Japan on Thursday pledged 50 million dollars (about N26.2 billion) for humanitarian assistance in the northeast.
Japan’s Ambassador to Nigeria Sadanabu Kusaoke stated this in Abuja when he paid a courtesy visit on the Minister of State Foreign Affairs, Hajiya Khadijat Abba-Ibrahim on Thursday.
The pledge is coming as international donor conference to raise one billion dollar for recharging Lake Chad and for the humanitarian needs in northeast holds in Olso Norway on Feb 24.
“This year we have decided to allocate 50 million dollars from our budget for humanitarian assistance in the northeast, for food and nutrition.
“Of course we have been funding the project in the last three years, but we have decided to assist addressing the humanitarian crisis in the Chad basin with the 50 million dollars,” he said.
Sadanabu said that Japan would also focus more on the rebuilding and development of the area affected by the Boko Haram insurgence in the northeast.
The envoy said that his country would continue to cooperate with Nigeria to end the issue of insurgency and de-radicalisation of the militants.
“We have two points of focus in the northeast, one is on the development and another one humanitarian but at this moment we are more focus on humanitarian assistance,” he said.
He added that his country would assist Nigeria on the issue of diversification and economic development.
The envoy told the minister that a business delegation from Japan would be visiting Nigeria in May 2016 with a focus to invest in power, manufacturing, transport, housing sectors among others.
He said that the Japanese companies see Nigeria as a potential country to do business with inspite of her economic challenges.
He said the process of investment needed to be strengthened by providing conducive environment for investors.
“At the beginning of May the business delegation from Japan will be visiting Nigeria, it will be a combination of various sectors, finance, manufacturing, housing among others.
“There are three pillars which guide our cooperation with Nigeria this include economic diversification including agriculture and infrastructure; health and social stability including eradication of terrorism.
“As far as the economic diversification is concern the Private sector is important.

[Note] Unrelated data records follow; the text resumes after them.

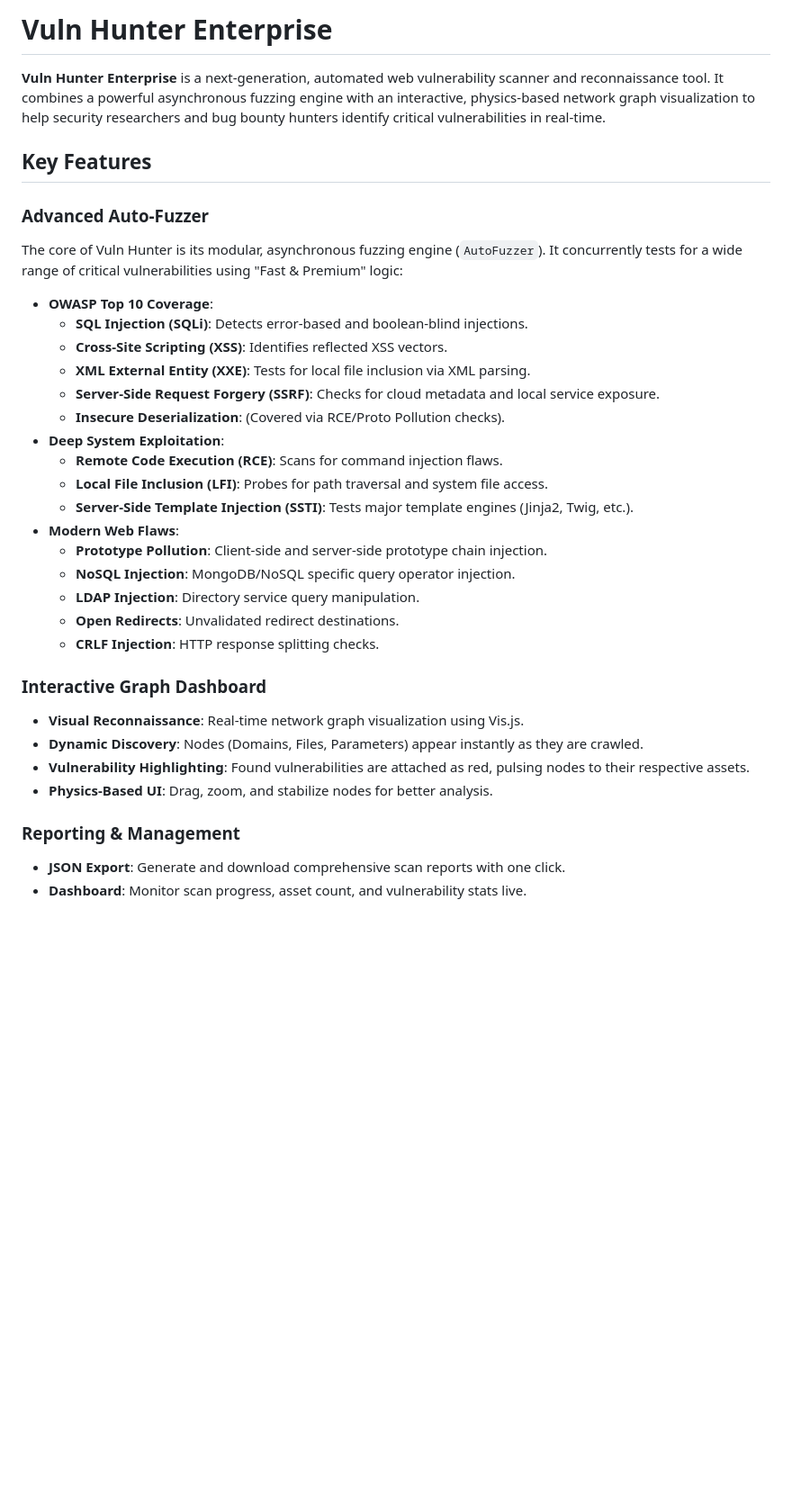
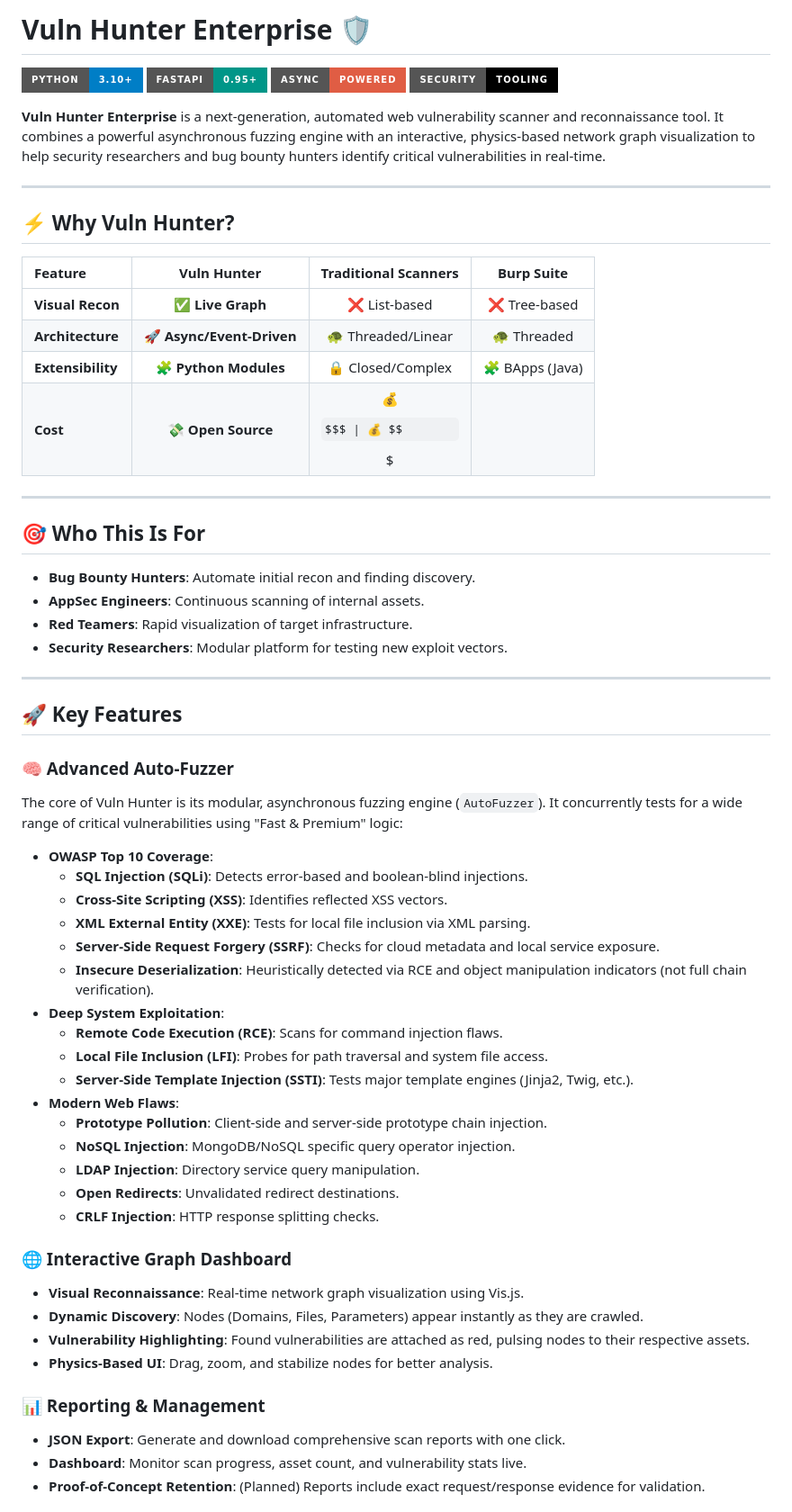
Before and after one commit to Anita-ani/VULN-HUNTER, a Markdown page: README.md, the part around one of its changes. Shown at 90% size. GitHub-like rendering; badges without logos; some formulas as TeX source; blank space fills up the shorter version.

Commit message:
Docs: Enhance README with roadmap, comparison, and precise claims

```diff
--- a/README.md
+++ b/README.md
@@ -1,17 +1,44 @@
-# Vuln Hunter Enterprise
+# Vuln Hunter Enterprise 🛡️
+
+![Python](https://img.shields.io/badge/Python-3.10%2B-blue?style=for-the-badge&logo=python)
+![FastAPI](https://img.shields.io/badge/FastAPI-0.95%2B-009688?style=for-the-badge&logo=fastapi)
+![AsyncIO](https://img.shields.io/badge/Async-Powered-red?style=for-the-badge)
+![Security](https://img.shields.io/badge/Security-Tooling-black?style=for-the-badge)
 
 **Vuln Hunter Enterprise** is a next-generation, automated web vulnerability scanner and reconnaissance tool. It combines a powerful asynchronous fuzzing engine with an interactive, physics-based network graph visualization to help security researchers and bug bounty hunters identify critical vulnerabilities in real-time.
 
-##  Key Features
+---
 
-###  Advanced Auto-Fuzzer
+## ⚡ Why Vuln Hunter?
+
+| Feature | Vuln Hunter | Traditional Scanners | Burp Suite |
+| :--- | :---: | :---: | :---: |
+| **Visual Recon** | ✅ **Live Graph** | ❌ List-based | ❌ Tree-based |
+| **Architecture** | 🚀 **Async/Event-Driven** | 🐢 Threaded/Linear | 🐢 Threaded |
+| **Extensibility**| 🧩 **Python Modules** | 🔒 Closed/Complex | 🧩 BApps (Java) |
+| **Cost** | 💸 **Open Source** | 💰 $$$ | 💰 $$$ |
+
+---
+
+## 🎯 Who This Is For
+*   **Bug Bounty Hunters**: Automate initial recon and finding discovery.
+*   **AppSec Engineers**: Continuous scanning of internal assets.
+*   **Red Teamers**: Rapid visualization of target infrastructure.
+*   **Security Researchers**: Modular platform for testing new exploit vectors.
+
+---
+
+## 🚀 Key Features
+
+### 🧠 Advanced Auto-Fuzzer
 The core of Vuln Hunter is its modular, asynchronous fuzzing engine (`AutoFuzzer`). It concurrently tests for a wide range of critical vulnerabilities using "Fast & Premium" logic:
+
 *   **OWASP Top 10 Coverage**:
     *   **SQL Injection (SQLi)**: Detects error-based and boolean-blind injections.
     *   **Cross-Site Scripting (XSS)**: Identifies reflected XSS vectors.
     *   **XML External Entity (XXE)**: Tests for local file inclusion via XML parsing.
     *   **Server-Side Request Forgery (SSRF)**: Checks for cloud metadata and local service exposure.
-    *   **Insecure Deserialization**: (Covered via RCE/Proto Pollution checks).
+    *   **Insecure Deserialization**: Heuristically detected via RCE and object manipulation indicators (not full chain verification).
 *   **Deep System Exploitation**:
     *   **Remote Code Execution (RCE)**: Scans for command injection flaws.
     *   **Local File Inclusion (LFI)**: Probes for path traversal and system file access.
@@ -23,13 +50,14 @@ The core of Vuln Hunter is its modular, asynchronous fuzzing engine (`AutoFuzzer
     *   **Open Redirects**: Unvalidated redirect destinations.
     *   **CRLF Injection**: HTTP response splitting checks.
 
-###  Interactive Graph Dashboard
+### 🌐 Interactive Graph Dashboard
 *   **Visual Reconnaissance**: Real-time network graph visualization using Vis.js.
 *   **Dynamic Discovery**: Nodes (Domains, Files, Parameters) appear instantly as they are crawled.
 *   **Vulnerability Highlighting**: Found vulnerabilities are attached as red, pulsing nodes to their respective assets.
 *   **Physics-Based UI**: Drag, zoom, and stabilize nodes for better analysis.
 
-###  Reporting & Management
+### 📊 Reporting & Management
 *   **JSON Export**: Generate and download comprehensive scan reports with one click.
 *   **Dashboard**: Monitor scan progress, asset count, and vulnerability stats live.
+*   **Proof-of-Concept Retention**: (Planned) Reports include exact request/response evidence for validation.
 
```
Also changed, not shown: other parts of README.md (+19 -2 lines).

Japanese government is committed to areas like power and transport, Agriculture is also important,” he said.
The minister in her response expressed pleasure on the proposed visit by Japanese investors stressing that it would boost the economy of the nation
For her part Mrs Abba-Ibrahim said the investment would also enhance job creation and boost the efforts of the government in the diversification of economy.
“The contribution in the area of health and malaria control is a welcome development; this assistance will go a long way in solving the problem of the people
“We need to go to agriculture based on the fact that Nigeria government has intensified efforts on diversification and based on the deep relationship between the two countries.
“I think agriculture is good venture and it should be looked into in terms of development to make the economic growth,” she said.
According to her the relationship between Nigeria and Japan is waxing stronger, it has been in existence for a very long term and we hope that it will grow better.
It can be recalled that the UN says it is planning to raise one billion dollar for humanitarian needs of persons affected by Boko Haram insurgency in Nigeria’s North-East zone.
UN Resident and Humanitarian Coordinator in Nigeria, Mr Edward Kallon, stated this in Abuja.
He said that no fewer than 450,000 children were likely to suffer from acute malnutrition in Borno this year.
Kallon observed that Federal Government may have been overwhelmed by the prolonged conflict in the region, making it more difficult to help those affected to recover, rebuild and resettle.
“There are 14 million people that have been affected by the Boko Haram and the plan is to assist 6.9 million and expect the government to provide assistance for the remaining 7.1 million people.
“The Humanitarian Response Plan 2017 for Nigeria seeks more than 1 billion dollars to meet the needs of the 6.9 million people targeted, ” he said.